CQC staff have reported that the complexity of commissioning and funding arrangements is a key issue in both mental health and adult social care. Local commissioning arrangements can lead to fragmented, confusing pathways and people not accessing the right service in the right place and at right time.[6]

The report advocates for local health and social care providers to work together, to improve people’s experience of care.

Innovations in care

Report notes that encourages and supports innovation that improves the quality of care for people and puts their safety first. Lots of focus on how tech-enabled care has the potential to improve people’s care experience.

Deprivation of Liberty Safeguards

Local authorities continue to deal with high volumes of applications under the Deprivation of Liberty Safeguards (DoLS), often with limited resources. This can lead to people waiting too long, and risks infringing their human rights.

The gap between the number of applications received and those completed narrowed between 2014/15 and 2017/18. We have seen that good communication and partnership working between local authorities and providers can support the implementation of the DoLS process.

Lack of understanding and confusion around the DoLS legislation remains one of the primary reasons for poor practice among providers. While we have seen some evidence of increasing awareness through our inspections, progress has not been good enough.

Involving a Relevant Person’s Representative and consulting friends, families and carers in the DoLS process can be key to making sure the person’s human rights and needs are kept at the forefront. However, we have heard that the process can be confusing and families can experience a lack of information. Involving these groups will be even more important as the Liberty Protection Safeguards come into force in October 2020 and care provided in people’s own homes comes into scope.

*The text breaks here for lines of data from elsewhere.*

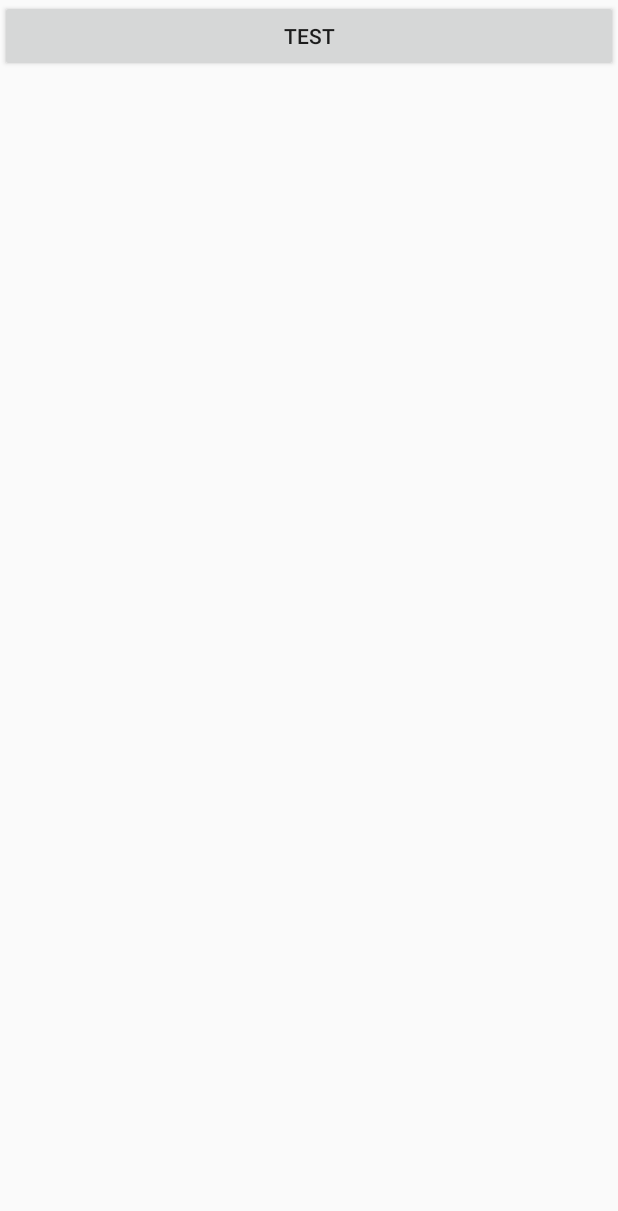
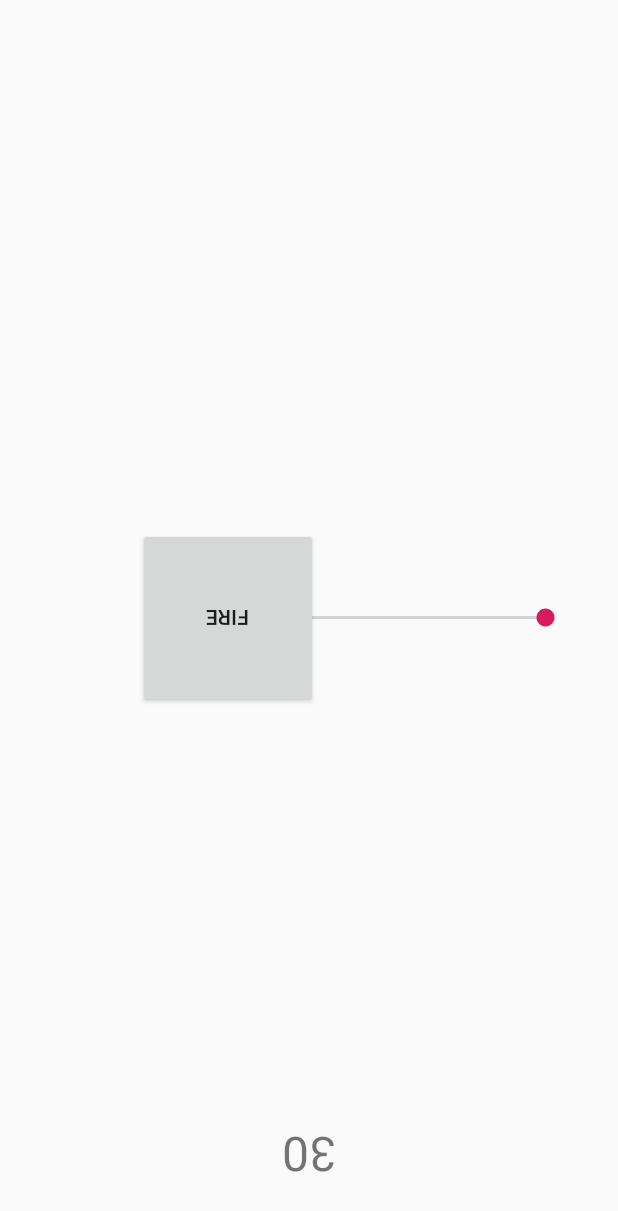
Before and after one commit to agaghd/MachineGunKiss, an Android app: the layout activity_main.xml on its own in the app's theme, with its tools: preview values and no code run, on a phone screen of 412 x 824 dp. Shown: the top 1211 px of the screen. Run offline under Robolectric (Android 15) with nearby library versions, the phone set to English and light mode, and no system bars.

Commit message:
添加弹药上膛，子弹数限制等功能。

```diff
--- a/app/src/main/AndroidManifest.xml
+++ b/app/src/main/AndroidManifest.xml
@@ -11,7 +11,7 @@
             android:roundIcon="@mipmap/ic_launcher_round"
             android:supportsRtl="true"
             android:theme="@style/AppTheme">
-        <activity android:name=".MainActivity">
+        <activity android:name=".MainActivity" android:screenOrientation="landscape">
             <intent-filter>
                 <action android:name="android.intent.action.MAIN"/>
 
--- a/app/src/main/res/layout/activity_main.xml
+++ b/app/src/main/res/layout/activity_main.xml
@@ -3,17 +3,40 @@
         xmlns:android="http://schemas.android.com/apk/res/android"
         xmlns:tools="http://schemas.android.com/tools"
         xmlns:app="http://schemas.android.com/apk/res-auto"
+        android:rotation="180"
+        android:padding="32dp"
         android:layout_width="match_parent"
         android:layout_height="match_parent"
         tools:context=".MainActivity">
 
-    <Button
-            android:id="@+id/test_btn"
-            android:layout_width="0dp"
-            android:text="test"
+    <TextView
+            android:id="@+id/bullet_tv"
+            android:layout_width="wrap_content"
+            android:layout_height="wrap_content"
+            app:layout_constraintTop_toTopOf="parent"
+            app:layout_constraintLeft_toLeftOf="parent"
+            android:textSize="32sp"
+            tools:text="30"
+            app:layout_constraintRight_toRightOf="parent"/>
+
+    <SeekBar
+            android:id="@+id/seek_bar"
+            android:layout_width="240dp"
+            android:paddingTop="16dp"
+            android:paddingBottom="16dp"
             android:layout_height="wrap_content"
             app:layout_constraintLeft_toLeftOf="parent"
+            app:layout_constraintTop_toTopOf="parent"
+            app:layout_constraintBottom_toBottomOf="parent"/>
+
+    <Button
+            android:id="@+id/fire_btn"
+            android:layout_width="120dp"
+            android:text="Fire"
+            android:layout_height="120dp"
             app:layout_constraintRight_toRightOf="parent"
+            app:layout_constraintBottom_toBottomOf="parent"
+            android:layout_marginRight="60dp"
             app:layout_constraintTop_toTopOf="parent"/>
 
 </android.support.constraint.ConstraintLayout>
--- a/app/src/main/res/values/styles.xml
+++ b/app/src/main/res/values/styles.xml
@@ -1,7 +1,7 @@
 <resources>
 
     <!-- Base application theme. -->
-    <style name="AppTheme" parent="Theme.AppCompat.Light.DarkActionBar">
+    <style name="AppTheme" parent="Theme.AppCompat.Light.NoActionBar">
         <!-- Customize your theme here. -->
         <item name="colorPrimary">@color/colorPrimary</item>
         <item name="colorPrimaryDark">@color/colorPrimaryDark</item>
```
Also changed, not shown: app/src/main/java/io/agaghd/machinegunkiss/MainActivity.kt (+58 -6 lines), 6 other files.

Clear and committed leadership and culture around DoLS and the Mental Capacity Act, alongside in-depth and practical training, can help staff to engage better with the legislation. Training and culture will play an important part in providers preparing their staff for the new Liberty Protection Safeguards legislation.[7]

[1] P.9

[2] P.6

[3] P.12

[4] P.19

[5] P.20

[6] P.21

[7] P. 94

Image Credit : CQC Twitter Account